WORK INSTRUCTIONS:
In this exercise, every entry below is to be reproduced word for word.

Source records
━━━━━━━━━━━━━━━━

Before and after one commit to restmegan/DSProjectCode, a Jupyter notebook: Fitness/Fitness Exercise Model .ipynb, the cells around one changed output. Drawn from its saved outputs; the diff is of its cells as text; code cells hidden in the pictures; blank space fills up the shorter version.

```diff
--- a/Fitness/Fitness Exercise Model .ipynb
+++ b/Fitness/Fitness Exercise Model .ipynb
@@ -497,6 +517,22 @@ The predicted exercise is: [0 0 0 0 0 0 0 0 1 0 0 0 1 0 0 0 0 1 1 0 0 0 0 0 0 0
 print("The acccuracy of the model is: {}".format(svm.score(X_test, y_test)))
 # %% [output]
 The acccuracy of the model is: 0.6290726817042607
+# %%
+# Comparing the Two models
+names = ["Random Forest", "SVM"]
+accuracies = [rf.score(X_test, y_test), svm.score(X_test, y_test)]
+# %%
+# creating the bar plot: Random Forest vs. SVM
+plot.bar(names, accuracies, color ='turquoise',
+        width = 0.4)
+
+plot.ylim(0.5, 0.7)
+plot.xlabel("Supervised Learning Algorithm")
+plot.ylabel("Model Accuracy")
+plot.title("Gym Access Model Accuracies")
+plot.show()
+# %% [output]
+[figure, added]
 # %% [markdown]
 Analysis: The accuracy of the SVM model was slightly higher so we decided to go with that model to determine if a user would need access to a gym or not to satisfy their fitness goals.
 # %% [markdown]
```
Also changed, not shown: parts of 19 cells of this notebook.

━━━━━━━━━━━━━━━━

SOLUTION FOR THIS TASK:
Before and after one commit to restmegan/DSProjectCode, a Jupyter notebook: Fitness/Fitness Exercise Model .ipynb, the cells around one changed output. Drawn from its saved outputs; the diff is of its cells as text; code cells hidden in the pictures; blank space fills up the shorter version.

```diff
--- a/Fitness/Fitness Exercise Model .ipynb
+++ b/Fitness/Fitness Exercise Model .ipynb
@@ -497,6 +517,22 @@ The predicted exercise is: [0 0 0 0 0 0 0 0 1 0 0 0 1 0 0 0 0 1 1 0 0 0 0 0 0 0
 print("The acccuracy of the model is: {}".format(svm.score(X_test, y_test)))
 # %% [output]
 The acccuracy of the model is: 0.6290726817042607
+# %%
+# Comparing the Two models
+names = ["Random Forest", "SVM"]
+accuracies = [rf.score(X_test, y_test), svm.score(X_test, y_test)]
+# %%
+# creating the bar plot: Random Forest vs. SVM
+plot.bar(names, accuracies, color ='turquoise',
+        width = 0.4)
+
+plot.ylim(0.5, 0.7)
+plot.xlabel("Supervised Learning Algorithm")
+plot.ylabel("Model Accuracy")
+plot.title("Gym Access Model Accuracies")
+plot.show()
+# %% [output]
+[figure, added]
 # %% [markdown]
 Analysis: The accuracy of the SVM model was slightly higher so we decided to go with that model to determine if a user would need access to a gym or not to satisfy their fitness goals.
 # %% [markdown]
```
Also changed, not shown: parts of 19 cells of this notebook.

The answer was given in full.